**What needs to be done:** The answer must be every line of the records below that contains the word "ranking", copied out.

**Given records:**
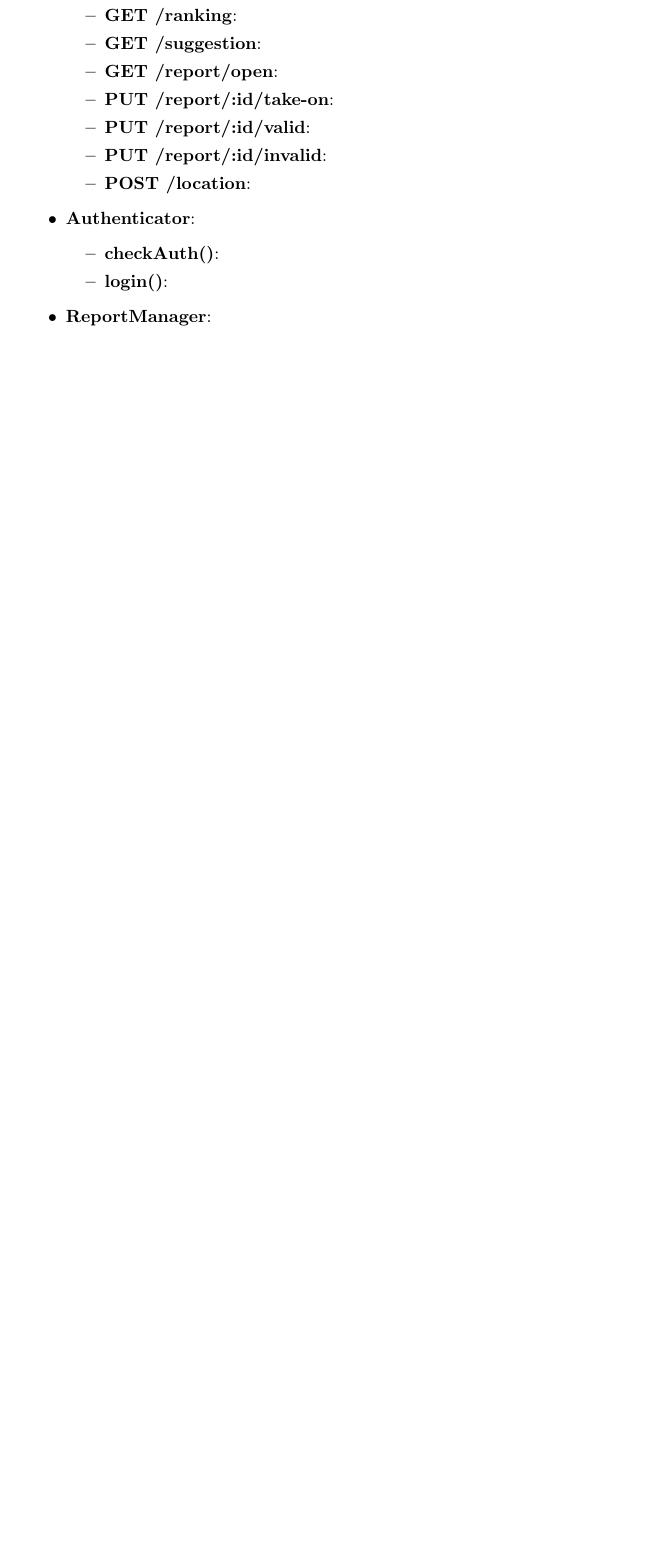
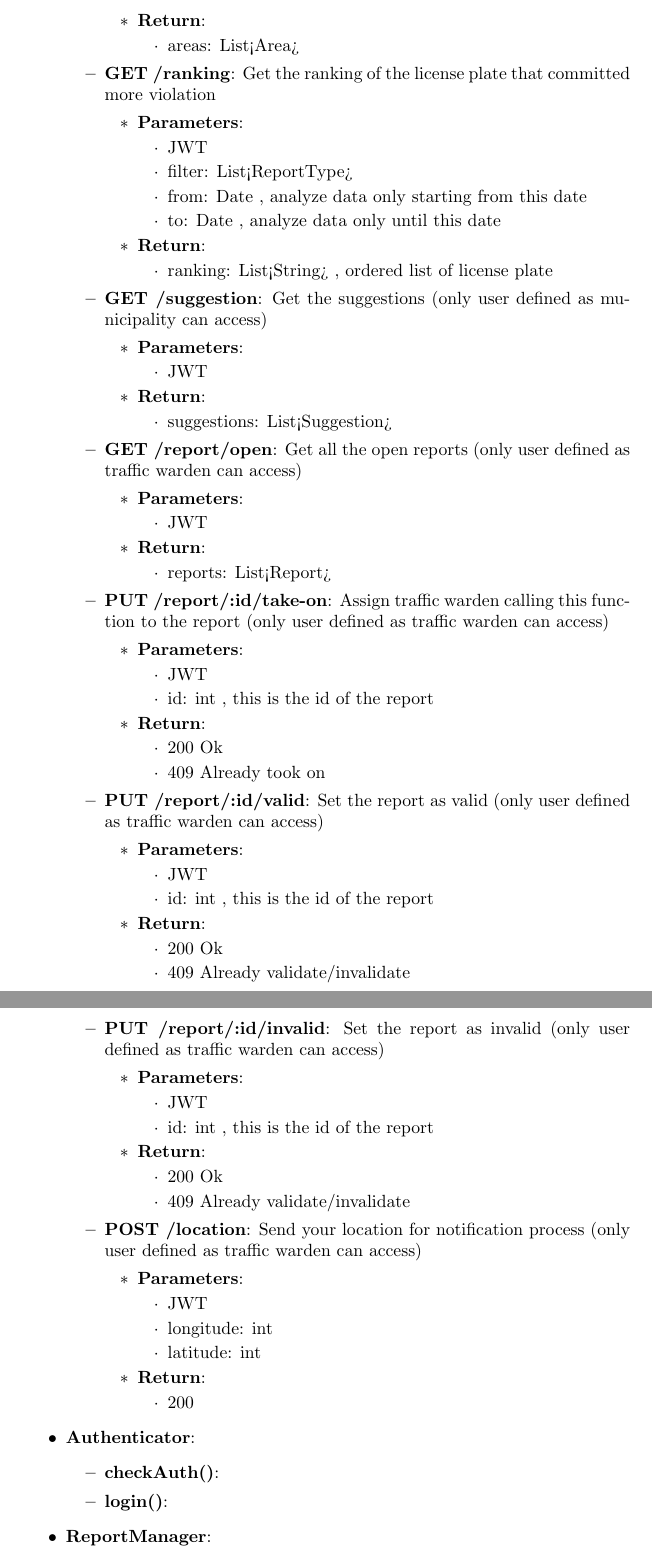
Before and after one commit to f3d0ss/CazzolaDotti-se2, a LaTeX document (DD/DD-SafeStreets.tex): part of page 20 of 30 before the commit and two parts of pages 21 and 22 of 32 after it, the two joined at a grey line, cut at the place of the change, the shorter picture padded with empty space. Compiled offline with pdfLaTeX.

Commit message:
define router interface

```diff
--- a/DD/DD-SafeStreets.tex
+++ b/DD/DD-SafeStreets.tex
@@ -321,10 +379,103 @@ This viewpoint consists of a set of interface specifications for each entity.
+					\item \textbf{Return}:
+						\begin{itemize}
+							\item areas: List<Area>
+						\end{itemize}
+				\end{itemize}
 			\item \textbf{GET /ranking}:
+				Get the ranking of the license plate that committed more violation
+				\begin{itemize}
+					\item \textbf{Parameters}:
+						\begin{itemize}
+							\item JWT
+							\item filter: List<ReportType>
+							\item from: Date , analyze data only starting from this date
+							\item to: Date , analyze data only until this date
+						\end{itemize}
+					\item \textbf{Return}:
+						\begin{itemize}
+							\item ranking: List<String> , ordered list of license plate
+						\end{itemize}
+				\end{itemize}
 			\item \textbf{GET /suggestion}:
+				Get the suggestions (only user defined as municipality can access)
+				\begin{itemize}
+					\item \textbf{Parameters}:
+						\begin{itemize}
+							\item JWT
+						\end{itemize}
+					\item \textbf{Return}:
+						\begin{itemize}
+							\item suggestions: List<Suggestion>
+						\end{itemize}
+				\end{itemize}
 			\item \textbf{GET /report/open}:
+				Get all the open reports (only user defined as traffic warden can access)
+				\begin{itemize}
+					\item \textbf{Parameters}:
+						\begin{itemize}
+							\item JWT
+						\end{itemize}
+					\item \textbf{Return}:
+						\begin{itemize}
+							\item reports: List<Report>
+						\end{itemize}
+				\end{itemize}
 			\item \textbf{PUT /report/:id/take-on}:
+				Assign traffic warden calling this function to the report (only user defined as traffic warden can access)
+				\begin{itemize}
+					\item \textbf{Parameters}:
+						\begin{itemize}
+							\item JWT
+							\item id: int , this is the id of the report
+						\end{itemize}
+					\item \textbf{Return}:
+						\begin{itemize}
+							\item 200 Ok
+							\item 409 Already took on
+						\end{itemize}
+				\end{itemize}
 			\item \textbf{PUT /report/:id/valid}:
+				Set the report as valid (only user defined as traffic warden can access)
+				\begin{itemize}
+					\item \textbf{Parameters}:
+						\begin{itemize}
+							\item JWT
+							\item id: int , this is the id of the report
+						\end{itemize}
+					\item \textbf{Return}:
+						\begin{itemize}
+							\item 200 Ok
+							\item 409 Already validate/invalidate
+						\end{itemize}
+				\end{itemize}
 			\item \textbf{PUT /report/:id/invalid}:
+				Set the report as invalid (only user defined as traffic warden can access)
+				\begin{itemize}
+					\item \textbf{Parameters}:
+						\begin{itemize}
+							\item JWT
+							\item id: int , this is the id of the report
+						\end{itemize}
+					\item \textbf{Return}:
+						\begin{itemize}
+							\item 200 Ok
+							\item 409 Already validate/invalidate
+						\end{itemize}
+				\end{itemize}
 			\item \textbf{POST /location}:
+				Send your location for notification process (only user defined as traffic warden can access)
+				\begin{itemize}
+					\item \textbf{Parameters}:
+						\begin{itemize}
+							\item JWT
+							\item longitude: int
+							\item latitude: int
+						\end{itemize}
+					\item \textbf{Return}:
+						\begin{itemize}
+							\item 200
+						\end{itemize}
+				\end{itemize}
 		\end{itemize}
 	\item \textbf{Authenticator}:
 		\begin{itemize}
```
Also changed, not shown: DD/DD-SafeStreets.tex (58 more changed lines).
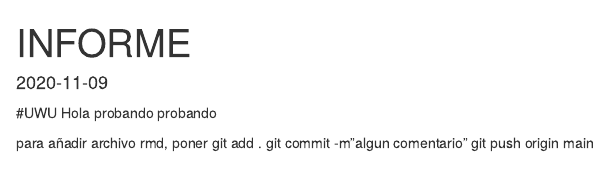
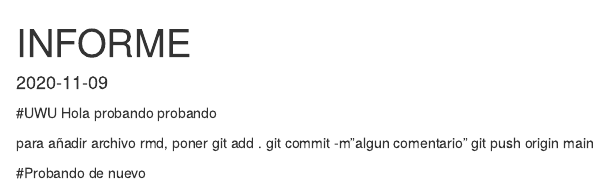
Before and after one commit to javimagaluna/Informe-Let, an R Markdown document (LET/INFORME.Rmd): the page in a window 1100 px wide, from its top. Rendered offline with R 4.5, knitr and Pandoc, with nearby package versions; drawn as R Markdown's standard HTML page in place of the format the file asks for.

Commit message:
otra vez

```diff
--- a/LET/INFORME.Rmd
+++ b/LET/INFORME.Rmd
@@ -30,3 +30,5 @@ para añadir archivo rmd, poner
 git add .
 git commit -m"algun comentario"
 git push origin main
+
+#Probando de nuevo
```
Also changed, not shown: 1 other file.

**Finished exercise:**
 			\item \textbf{GET /ranking}:
+				Get the ranking of the license plate that committed more violation
+							\item ranking: List<String> , ordered list of license plate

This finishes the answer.